  • Charles Lyons



Librarians collaborating with their patrons and using technology to tap deeper into the reservoirs of local knowledge within their communities? Creating and becoming active participants in locally-focused online communities, blogs and wikis? Leveraging local search engines and creating their own customized locally-focused search engines? Libraries mapping information relevant to their communities? The librarian as local expert specializing in the hyper-local content not captured elsewhere? It may not be the norm, but it’s already happening. This paper examines the library’s place as a local information provider — highlighting local activities that libraries are currently involved in and suggesting some ways that libraries can become better recognized as places to turn for local information. The convergence of a few factors make this topic timely: Libraries are well-positioned as community-focused institutions that have a history of helping preserve, organize and promote access to local information. The importance of and demand for local information seems to be growing. The Internet is becoming more “place-conscious,” enabling improved ways for disseminating and accessing local information.

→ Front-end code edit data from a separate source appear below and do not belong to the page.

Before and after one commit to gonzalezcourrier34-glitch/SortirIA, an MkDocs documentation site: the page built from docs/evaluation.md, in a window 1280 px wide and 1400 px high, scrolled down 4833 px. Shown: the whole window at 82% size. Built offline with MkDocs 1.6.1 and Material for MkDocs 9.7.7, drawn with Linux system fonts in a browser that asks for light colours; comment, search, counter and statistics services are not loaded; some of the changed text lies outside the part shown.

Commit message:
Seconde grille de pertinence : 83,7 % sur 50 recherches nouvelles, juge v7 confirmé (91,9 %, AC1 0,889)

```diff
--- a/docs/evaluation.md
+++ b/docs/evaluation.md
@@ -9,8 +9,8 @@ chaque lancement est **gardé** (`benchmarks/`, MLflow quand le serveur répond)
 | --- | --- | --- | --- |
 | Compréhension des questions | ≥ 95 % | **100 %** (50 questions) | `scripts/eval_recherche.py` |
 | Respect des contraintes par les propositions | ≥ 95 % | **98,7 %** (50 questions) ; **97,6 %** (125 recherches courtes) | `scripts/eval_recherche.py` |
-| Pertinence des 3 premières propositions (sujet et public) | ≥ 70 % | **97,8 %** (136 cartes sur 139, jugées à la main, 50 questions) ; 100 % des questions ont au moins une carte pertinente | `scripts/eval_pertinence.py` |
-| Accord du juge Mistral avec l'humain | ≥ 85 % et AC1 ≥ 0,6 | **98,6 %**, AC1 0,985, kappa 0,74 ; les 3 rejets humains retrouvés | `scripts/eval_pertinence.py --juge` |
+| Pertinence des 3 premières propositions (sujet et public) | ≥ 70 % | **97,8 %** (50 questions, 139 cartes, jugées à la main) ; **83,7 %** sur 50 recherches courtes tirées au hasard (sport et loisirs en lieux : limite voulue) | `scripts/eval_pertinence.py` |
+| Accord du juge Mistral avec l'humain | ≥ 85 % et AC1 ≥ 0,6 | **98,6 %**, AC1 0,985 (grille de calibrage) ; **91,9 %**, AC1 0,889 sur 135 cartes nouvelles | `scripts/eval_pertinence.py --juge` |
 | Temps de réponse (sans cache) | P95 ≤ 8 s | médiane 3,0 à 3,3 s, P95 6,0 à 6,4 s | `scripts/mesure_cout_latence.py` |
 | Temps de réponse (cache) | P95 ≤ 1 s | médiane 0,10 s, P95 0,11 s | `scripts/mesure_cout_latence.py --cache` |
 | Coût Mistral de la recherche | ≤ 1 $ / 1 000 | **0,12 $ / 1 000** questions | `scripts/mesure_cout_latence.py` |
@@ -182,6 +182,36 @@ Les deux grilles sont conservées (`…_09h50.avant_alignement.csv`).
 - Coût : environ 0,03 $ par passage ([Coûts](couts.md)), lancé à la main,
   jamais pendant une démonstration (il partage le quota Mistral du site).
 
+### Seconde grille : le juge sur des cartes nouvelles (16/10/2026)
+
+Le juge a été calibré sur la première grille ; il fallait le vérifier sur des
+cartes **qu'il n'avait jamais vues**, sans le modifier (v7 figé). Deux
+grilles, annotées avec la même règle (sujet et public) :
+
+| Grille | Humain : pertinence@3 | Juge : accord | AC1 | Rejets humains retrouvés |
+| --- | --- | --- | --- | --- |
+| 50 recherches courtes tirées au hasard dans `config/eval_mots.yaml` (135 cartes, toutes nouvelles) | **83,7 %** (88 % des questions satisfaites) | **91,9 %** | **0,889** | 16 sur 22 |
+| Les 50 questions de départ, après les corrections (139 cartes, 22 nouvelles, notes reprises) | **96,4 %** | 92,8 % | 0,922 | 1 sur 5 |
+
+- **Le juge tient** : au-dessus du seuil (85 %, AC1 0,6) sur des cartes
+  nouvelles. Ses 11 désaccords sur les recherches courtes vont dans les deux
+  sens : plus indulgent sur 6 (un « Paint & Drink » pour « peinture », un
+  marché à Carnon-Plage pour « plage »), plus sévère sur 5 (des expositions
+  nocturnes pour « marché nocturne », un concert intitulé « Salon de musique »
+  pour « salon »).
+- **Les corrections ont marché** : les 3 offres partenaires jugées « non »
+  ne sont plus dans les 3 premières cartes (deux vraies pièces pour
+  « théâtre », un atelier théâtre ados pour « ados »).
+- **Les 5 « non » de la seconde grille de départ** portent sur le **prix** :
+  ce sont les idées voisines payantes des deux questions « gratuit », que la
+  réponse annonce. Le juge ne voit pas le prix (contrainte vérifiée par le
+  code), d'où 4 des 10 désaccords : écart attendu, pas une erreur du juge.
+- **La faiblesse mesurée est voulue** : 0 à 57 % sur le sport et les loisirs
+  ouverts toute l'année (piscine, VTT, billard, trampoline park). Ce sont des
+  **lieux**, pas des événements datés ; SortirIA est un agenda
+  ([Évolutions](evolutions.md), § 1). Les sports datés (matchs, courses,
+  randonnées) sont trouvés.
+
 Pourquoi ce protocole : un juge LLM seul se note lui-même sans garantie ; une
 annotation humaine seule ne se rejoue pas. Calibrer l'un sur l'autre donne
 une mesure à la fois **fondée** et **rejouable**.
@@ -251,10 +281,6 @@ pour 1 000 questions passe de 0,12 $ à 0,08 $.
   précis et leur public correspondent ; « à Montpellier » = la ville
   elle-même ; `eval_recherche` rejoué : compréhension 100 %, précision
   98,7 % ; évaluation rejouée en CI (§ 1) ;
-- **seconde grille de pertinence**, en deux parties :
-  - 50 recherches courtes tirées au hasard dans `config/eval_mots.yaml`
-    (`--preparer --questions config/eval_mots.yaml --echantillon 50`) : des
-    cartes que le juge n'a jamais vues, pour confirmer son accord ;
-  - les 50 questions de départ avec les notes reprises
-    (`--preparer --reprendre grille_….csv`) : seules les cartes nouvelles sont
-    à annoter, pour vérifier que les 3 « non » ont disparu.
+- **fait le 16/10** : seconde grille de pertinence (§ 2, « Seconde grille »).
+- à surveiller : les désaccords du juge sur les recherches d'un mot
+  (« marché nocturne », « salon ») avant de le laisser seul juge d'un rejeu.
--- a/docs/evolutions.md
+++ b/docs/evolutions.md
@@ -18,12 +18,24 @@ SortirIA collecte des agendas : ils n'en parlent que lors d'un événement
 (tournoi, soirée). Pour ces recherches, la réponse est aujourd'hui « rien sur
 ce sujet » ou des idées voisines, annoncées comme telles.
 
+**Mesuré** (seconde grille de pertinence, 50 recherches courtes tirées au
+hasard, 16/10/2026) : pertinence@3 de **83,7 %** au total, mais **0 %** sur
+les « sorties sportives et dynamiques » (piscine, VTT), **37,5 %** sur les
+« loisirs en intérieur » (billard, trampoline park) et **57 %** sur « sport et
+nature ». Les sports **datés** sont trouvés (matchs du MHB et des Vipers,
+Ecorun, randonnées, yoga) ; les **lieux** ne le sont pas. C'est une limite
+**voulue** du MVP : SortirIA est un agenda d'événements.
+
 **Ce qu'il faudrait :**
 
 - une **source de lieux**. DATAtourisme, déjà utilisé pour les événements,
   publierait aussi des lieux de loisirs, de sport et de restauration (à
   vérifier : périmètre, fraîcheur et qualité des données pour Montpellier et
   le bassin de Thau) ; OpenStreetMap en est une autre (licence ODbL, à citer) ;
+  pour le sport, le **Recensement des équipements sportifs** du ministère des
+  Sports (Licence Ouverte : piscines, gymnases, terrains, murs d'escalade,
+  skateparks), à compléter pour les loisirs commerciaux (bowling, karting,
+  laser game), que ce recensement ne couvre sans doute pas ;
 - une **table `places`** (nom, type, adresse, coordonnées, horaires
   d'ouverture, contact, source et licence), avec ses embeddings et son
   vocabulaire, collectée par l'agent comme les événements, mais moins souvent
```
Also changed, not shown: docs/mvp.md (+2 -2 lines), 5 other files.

How to Cite

Lyons, C. (2007). The library: A distinct local voice?. First Monday, 12(3).